What really happened to Chris McCandless, the subject of Jon Krakauer’s book called INTO THE WILD, and the subsequent movie? Twenty years later, someone has finally figured it out.
Krakauer did a great job depicting the life of twenty-four year old Chris McCandless, who got rid of most of his worldly goods and took off for the wilds of Alaska in search of himself and a life woven into nature. Four months after leaving for the remote spot, moose hunters found his body near the rusted out bus where he’d been living. He’d lost more than half his body weight and left a strange note taped to the door of the bus. Even after an autopsy revealed that he died from extreme starvation, many were left wondering what had happened to this “lost” young man.
There were claims that he was ignorant of how difficult it would be to live in such remote wilderness, and even more claims that drugs might have been a big factor in his death. But no one could say for sure.
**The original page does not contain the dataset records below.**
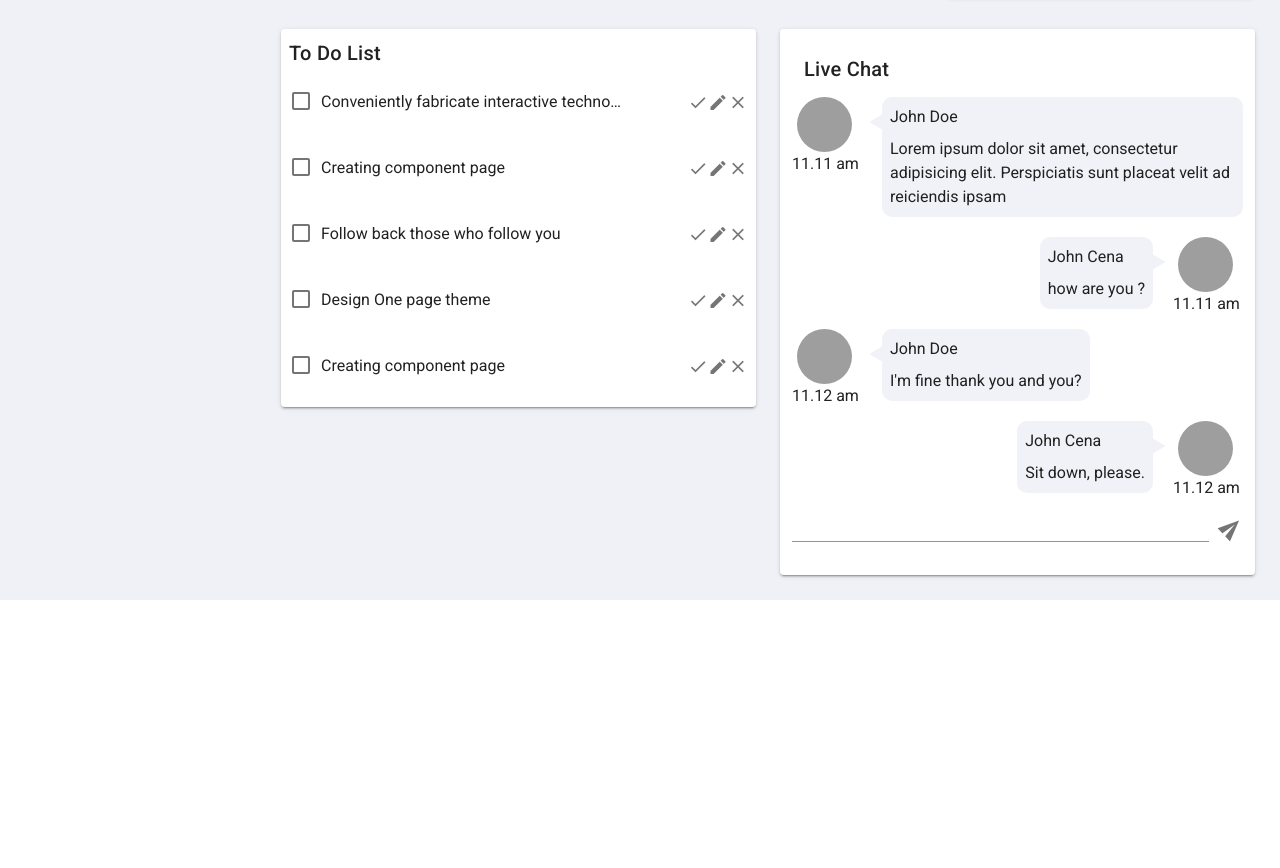
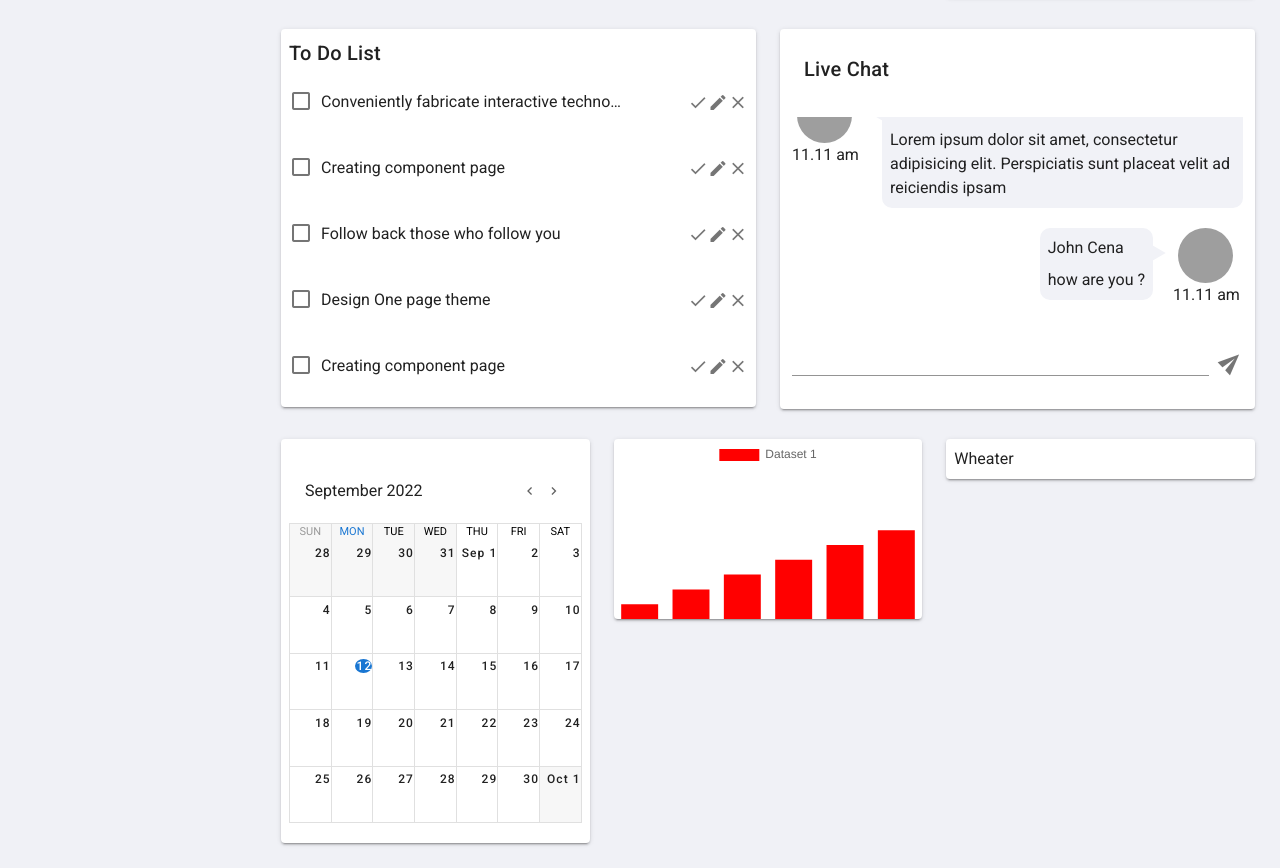
Before and after one commit to vianviet/Practice-VueJs, a Vue app: page / in a window 1280 px wide. Shown: the part 1174-2042 px from the top of the page. Before the commit the page ends 1774 px from the top, so only its background shows below. Built offline with nearby package versions, Linux system fonts and the light colour scheme; grey boxes are pictures that could not be loaded.

Commit message:
Finish page dashboard

```diff
--- a/package.json
+++ b/package.json
@@ -9,10 +9,12 @@
   },
   "dependencies": {
     "@seregpie/vue-chart": "^1.1.0",
+    "axios": "^0.27.2",
     "chart.js": "^3.9.1",
     "core-js": "^3.8.3",
     "register-service-worker": "^1.7.2",
     "vue": "^2.6.14",
+    "vue-axios": "^3.4.1",
     "vue-chartjs": "^4.1.1",
     "vue-router": "^3.5.1",
     "vuetify": "^2.6.0",
--- a/src/App.vue
+++ b/src/App.vue
@@ -13,8 +13,20 @@
         @eventChangDrawer="changeDrawer"
       >
       </side-bar>
-      <div :class="handleChangeSize">
+      <div :class="handleChangeSize" ref="main">
         <router-view />
+        <v-btn
+          elevation="2"
+          fab
+          color="pink"
+          dark
+          fixed
+          bottom
+          right
+          @click="scrollToTop"
+        >
+          <v-icon>mdi-arrow-up-circle</v-icon>
+        </v-btn>
       </div>
     </v-main>
   </v-app>
@@ -43,6 +55,13 @@ export default Vue.extend({
     },
     changeDrawer(data: any) {
       this.isDrawer = data;
+    },
+    scrollToTop() {
+      console.log(this.$refs.main);
+      window.scrollTo({
+        top: 0,
+        behavior: "smooth",
+      });
     },
   },
   computed: {
@@ -99,6 +118,15 @@ export default Vue.extend({
 </script>
 
 <style lang="scss">
+.move-to-top {
+  display: flex;
+  flex-direction: row-reverse;
+  cursor: pointer;
+  i :hover {
+    background-color: red;
+  }
+}
+
 .title {
   font-weight: 600;
 }
--- a/src/components/CalendarHome.vue
+++ b/src/components/CalendarHome.vue
@@ -0,0 +1,49 @@
+<template>
+  <v-lazy
+    v-model="isActive"
+    :options="{
+      threshold: 1,
+    }"
+    min-height="200"
+    transition="scroll-x-transition"
+  >
+    <div class="calendar-home">
+      <v-row>
+        <v-col cols="12" md="4" lg="4">
+          <v-card class="py-5 px-2"
+            ><calendar-component></calendar-component
+          ></v-card>
+        </v-col>
+        <v-col cols="12" md="4" lg="4">
+          <v-card class="">
+            <bar-chart />
+          </v-card>
+        </v-col>
+        <v-col cols="12" md="4" lg="4">
+          <v-card class="pa2">
+            <div class="pa-2">Wheater</div>
+          </v-card>
+        </v-col>
+      </v-row>
+    </div>
+  </v-lazy>
+</template>
+
+<script>
+import BarChart from "./calendar/BarChart.vue";
+import CalendarComponent from "./calendar/CalendarComponent.vue";
+export default {
+  components: { CalendarComponent, BarChart },
+  name: "calendar-home",
+  data() {
+    return {
+      isActive: false,
+    };
+  },
+  watch: {
+    isActive() {
+      console.log("hahaha");
+    },
+  },
+};
+</script>
--- a/src/components/Content/SideBar.vue
+++ b/src/components/Content/SideBar.vue
@@ -282,7 +282,7 @@ export default {
 
 <style lang="scss" scoped>
 .sidebar-main {
-  z-index: 1;
+  z-index: 2;
   aside {
     min-height: 100vh;
     transition: width 0.5s ease 0s;
--- a/src/components/Header/HeaderPage.vue
+++ b/src/components/Header/HeaderPage.vue
@@ -115,7 +115,7 @@ export default {
 
 <style lang="scss">
 .header {
-  z-index: 1;
+  z-index: 2;
   position: fixed;
   width: 100vw;
   display: flex;
--- /dev/null
+++ b/src/components/calendar/BarChart.vue
@@ -0,0 +1,82 @@
+<template>
+  <div class="chart-container" style="width: 100%">
+    <BarChartGenerator
+      :chart-options="chartOptions"
+      :chart-data="chartData"
+      :chart-id="chartId"
+      :dataset-id-key="datasetIdKey"
+      :plugins="plugins"
+      :css-classes="cssClasses"
+      :styles="styles"
+      :width="width"
+      :height="height"
+    />
+  </div>
+</template>
+
+<script>
+import { Bar as BarChartGenerator } from "vue-chartjs/legacy";
+import { Chart, registerables } from "chart.js";
+Chart.register(...registerables);
+
+export default {
+  name: "bar-chart",
+  components: {
+    BarChartGenerator,
+  },
+  props: {
+    chartId: {
+      type: String,
+      default: "hahahaha",
+    },
+    datasetIdKey: {
+      type: String,
+      default: "bel",
+    },
+    width: {
+      type: Number,
+      default: 200,
+    },
+    height: {
+      type: Number,
+      default: 180,
+    },
+    cssClasses: {
+      default: "",
+      type: String,
+    },
+    styles: Object,
+    plugins: {
+      type: Array,
+      default: () => [],
+    },
+  },
+  data() {
+    return {
+      chartData: {
+        labels: ["Jan", "Feb", "Mar", "Apr", "May", "Jun"],
+        datasets: [
+          {
+            label: "Dataset 1",
+            data: [100, 200, 300, 400, 500, 600, 700, 800, 900, 1000],
+            backgroundColor: "red",
+            stack: "Stack 0",
+          },
+        ],
+      },
+      chartOptions: {
+        responsive: true,
+        maintainAspectRatio: false,
+        scales: {
+          x: {
+            display: false,
+          },
+          y: {
+            display: false,
+          },
+        },
+      },
+    };
+  },
+};
+</script>
--- a/src/components/calendar/CalendarComponent.vue
+++ b/src/components/calendar/CalendarComponent.vue
@@ -22,7 +22,7 @@
           </div>
         </v-toolbar>
       </v-sheet>
-      <v-sheet height="600">
+      <v-sheet height="300">
         <v-calendar
           ref="calendar"
           v-model="focus"
@@ -31,7 +31,7 @@
           :event-color="getEventColor"
           :type="type"
           @click:event="showEvent"
-          @click:more="viewDay"
+          @click:more="selectedMore = true"
           @click:date="viewDay"
           @click:day="viewDay"
           @change="handleChange"
@@ -81,9 +81,9 @@
             </form>
           </v-card>
         </v-dialog>
-        <!-- <v-menu
+        <v-menu
           key="2"
-          v-model="selectedOpen"
+          v-model="selectedMore"
           :close-on-content-click="false"
           :activator="selectedElement"
           offset-x
@@ -111,15 +111,10 @@
               </v-btn>
             </v-card-actions>
           </v-card>
-        </v-menu> -->
+        </v-menu>
       </v-sheet>
     </v-col>
     <v-dialog v-model="dialog" persistent max-width="600px">
-      <!-- <template v-slot:activator="{ on, attrs }">
-        <v-btn color="primary" dark v-bind="attrs" v-on="on">
-          Open Dialog
-        </v-btn>
-      </template> -->
       <v-card>
         <form>
           <v-card-title>
@@ -195,6 +190,7 @@ export default {
     selectedEvent: {},
     selectedElement: null,
     selectedOpen: false,
+    selectedMore: false,
     events: [],
     colors: [
       "blue",
@@ -223,8 +219,6 @@ export default {
     viewDay({ date }) {
       this.focus = date;
       this.dialog = true;
-      // this.selectedOpen = true;
-      // this.type = "day";
     },
     addEvent() {
       this.dialog = false;
@@ -332,5 +326,15 @@ export default {
     display: flex;
     justify-content: space-between;
   }
+  .v-btn--fab.v-size--small {
+    height: auto;
+    width: auto;
+  }
+  .v-calendar-weekly__day-label {
+    margin: 0;
+  }
+  .v-calendar-weekly__day-label {
+    text-align: right !important;
+  }
 }
 </style>
--- a/src/components/todo/ChatComponent.vue
+++ b/src/components/todo/ChatComponent.vue
@@ -1,7 +1,7 @@
 <template>
-  <v-card class="pa-3">
+  <v-card class="pa-3 d-flex flex-column chat-home">
     <div class="title pa-3">Live Chat</div>
-    <div class="chat__content">
+    <div class="chat__content" ref="chat">
       <message-chat
         v-for="(item, index) in messageData"
         :key="index"
@@ -46,20 +46,6 @@ export default {
           image: "https://technext.github.io/elaadmin/images/avatar/64-2.jpg",
           time: "11.11 am",
         },
-        {
-          title: "John Doe",
-          message: "I'm fine thank you and you?",
-          isUser: false,
-          image: "https://technext.github.io/elaadmin/images/avatar/64-1.jpg",
-          time: "11.12 am",
-        },
-        {
-          title: "John Cena",
-          message: "Sit down, please.",
-          isUser: true,
-          image: "https://technext.github.io/elaadmin/images/avatar/64-2.jpg",
-          time: "11.12 am",
-        },
       ],
     };
   },
@@ -74,16 +60,34 @@ export default {
           time: "11.12 am",
         });
         this.inputMessage = "";
+        let a = this.$refs.chat;
+        setTimeout(() => {
+          a.scrollTop = a.scrollHeight;
+        }, 0);
       }
     },
+  },
+  mounted() {
+    let a = this.$refs.chat;
+    setTimeout(() => {
+      a.scrollTop = a.scrollHeight;
+    }, 0);
   },
 };
 </script>
 <style lang="scss">
+.chat-home {
+  gap: 20px;
+}
 .chat__content {
   display: flex;
   flex-direction: column;
   gap: 20px;
+  max-height: 190px;
+  overflow-y: scroll;
+}
+.chat__content::-webkit-scrollbar {
+  display: none;
 }
 .input__message {
   display: flex;
--- a/src/main.ts
+++ b/src/main.ts
@@ -4,9 +4,12 @@ import "./registerServiceWorker";
 import router from "./router";
 import store from "./store";
 import vuetify from "./plugins/vuetify";
+import VueAxios from "vue-axios";
+import axios from "axios";
 
 Vue.config.productionTip = false;
 
+Vue.use(VueAxios, axios);
 new Vue({
   router,
   store,
--- a/src/pages/Dashboard.vue
+++ b/src/pages/Dashboard.vue
@@ -24,6 +24,7 @@
     <traffic-home />
     <dashboard-table-home />
     <todo-list-home></todo-list-home>
+    <calendar-home></calendar-home>
   </div>
 </template>
 
@@ -33,12 +34,14 @@ import CustomCard from "../components/common/CustomCard.vue";
 import animateNumber from "../util/animateNumber";
 import DashboardTableHome from "@/components/DashboardTableHome.vue";
 import TodoListHome from "@/components/TodoListHome.vue";
+import CalendarHome from "@/components/CalendarHome.vue";
 export default {
   components: {
     CustomCard,
     TrafficHome,
     DashboardTableHome,
     TodoListHome,
+    CalendarHome,
   },
   data() {
     return {
```
Also changed, not shown: 1 other file (tests, documents, lock files or other folders).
Even the detailed journals he left didn’t tell the entire story, and so Krakauer did his best to piece together the events. His book, however, was subject to quite a bit of criticism after Krakauer made claims that he was pretty sure McCandless had died of some kind of poisoning. It seems that a lot of people just didn’t want to believe that, instead proclaiming his “back to nature” lifestyle and lack of preparation were the only things that led to his death. In essence, the only person they felt needed blame was McCandless himself.
Krakauer never felt satisfied with this conclusion, however, and had many studies done with his poison theory in mind. His biggest idea came from the abundance of wild potato in the area where McCandless lived. It is very difficult to distinguish from wild sweet pea—a plant/seed that is quite poisonous—and Krakauer and many others believed maybe McCandless had eaten the wrong thing and perished because of it. His extreme weight loss might have been explained by his poor diet of squirrels, nuts and berries etc., but it couldn’t be proved that a poisonous plant had been his downfall. And so the mystery remained for more than twenty years.
But then a paper written by author Ronald Hamilton seemed to change everything. Hamilton was well versed in research done on a particular concentration camp in Germany where they fed prisoners bread made from wild pea seeds as an experiment. As it turns out, the seeds were especially toxic to young men who did hard physical labour, who were extremely thin, and whose diets were very deficient in vitamins and minerals—all things that were found in that concentration camp, and which applied to McCandless at the time of his stay in Alaska. Once the concentration camp prisoners got this seed into their digestive systems, it broke down their nervous systems in a way that specifically paralyzed their legs, forcing them to use crutches and eventually, crawl. There was no turning back once they had the problem, either. Hamilton believed McCandless became a victim of this same type of amino acid, which would later also be found in the wild potato seed that he was eating plenty of during the last months of his life. Hamilton claims McCandless probably became paralyzed, and then eventually just couldn’t get around in order to collect food, and eventually died of starvation.
In some ways, this was welcome news. It showed that yes, maybe the young man was ignorant in how difficult his life in the North would be, but it wasn’t really his lack of being resourceful that killed him. He honestly was poisoned. The results are important because the wild potato plant grows in abundance in Alaska, and identifying a problem with it might make others more aware of its toxicity when presented to the wrong subject. But it also takes the onus off McCandless. He wasn’t just careless or young or clueless. Scientists couldn’t figure this out. It was a mystery as to how he died and took decades to solve.